▸ EXERCISE PROMPT
Report all lines from the entries below in which "Jawa" appears.
┌─ SUPPLIED DATA
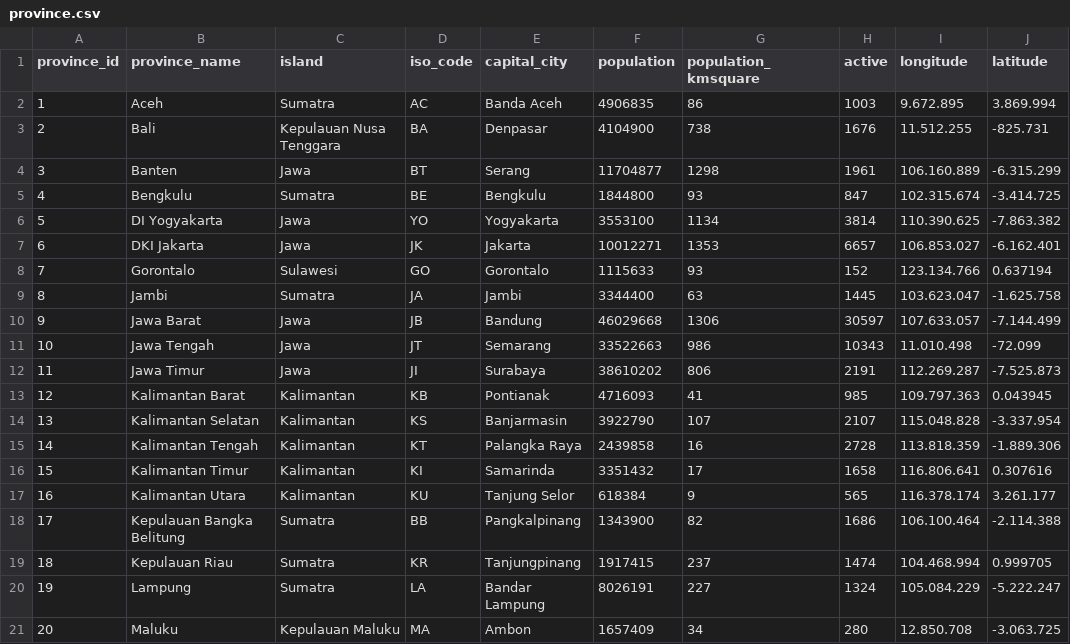
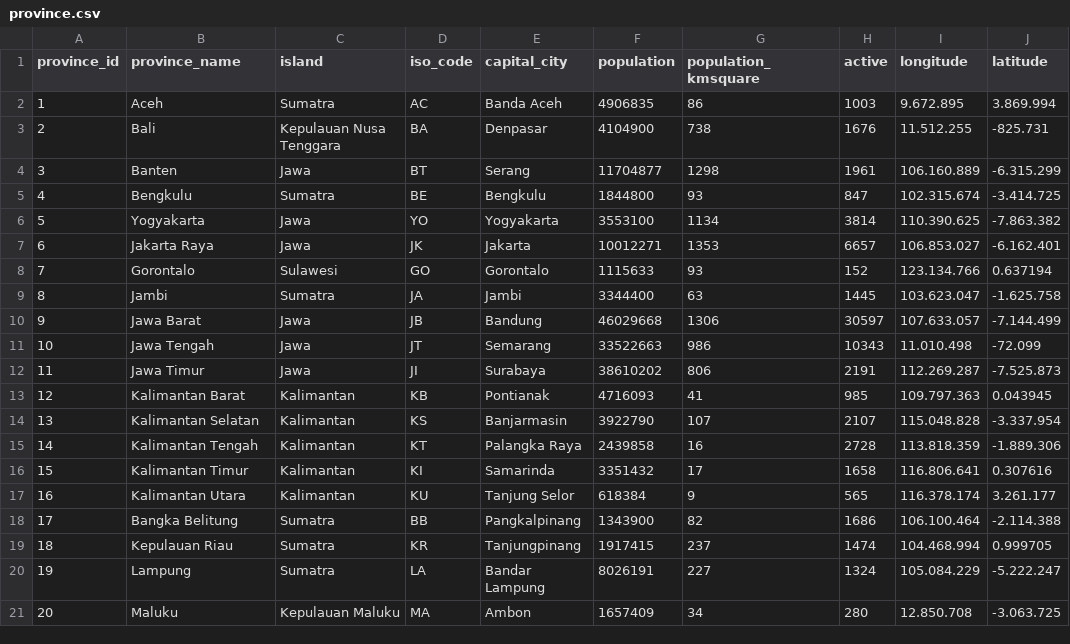
Before and after one commit to ridhwanashir/VD-Geospatial-Visualization-COV19, a CSV file: province.csv, drawn as a sheet; only a part is shown.

Commit message:
Edit dataset Again
Province Name

```diff
--- a/province.csv
+++ b/province.csv
@@ -5,4 +5,4 @@ province_id,province_name,island,iso_code,capital_city,population,population_kms
 4,Bengkulu,Sumatra,BE,Bengkulu,1844800,93,847,102.315.674,-3.414.725
-5,DI Yogyakarta,Jawa,YO,Yogyakarta,3553100,1134,3814,110.390.625,-7.863.382
-6,DKI Jakarta,Jawa,JK,Jakarta,10012271,1353,6657,106.853.027,-6.162.401
+5,Yogyakarta,Jawa,YO,Yogyakarta,3553100,1134,3814,110.390.625,-7.863.382
+6,Jakarta Raya,Jawa,JK,Jakarta,10012271,1353,6657,106.853.027,-6.162.401
 7,Gorontalo,Sulawesi,GO,Gorontalo,1115633,93,152,123.134.766,0.637194
@@ -17,3 +17,3 @@ province_id,province_name,island,iso_code,capital_city,population,population_kms
 16,Kalimantan Utara,Kalimantan,KU,Tanjung Selor,618384,9,565,116.378.174,3.261.177
-17,Kepulauan Bangka Belitung,Sumatra,BB,Pangkalpinang,1343900,82,1686,106.100.464,-2.114.388
+17,Bangka Belitung,Sumatra,BB,Pangkalpinang,1343900,82,1686,106.100.464,-2.114.388
 18,Kepulauan Riau,Sumatra,KR,Tanjungpinang,1917415,237,1474,104.468.994,0.999705
```
Also changed, not shown: 4 other files.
└─
▸ ANSWER TO THE PROBLEM
-5,DI Yogyakarta,Jawa,YO,Yogyakarta,3553100,1134,3814,110.390.625,-7.863.382
-6,DKI Jakarta,Jawa,JK,Jakarta,10012271,1353,6657,106.853.027,-6.162.401
+5,Yogyakarta,Jawa,YO,Yogyakarta,3553100,1134,3814,110.390.625,-7.863.382
+6,Jakarta Raya,Jawa,JK,Jakarta,10012271,1353,6657,106.853.027,-6.162.401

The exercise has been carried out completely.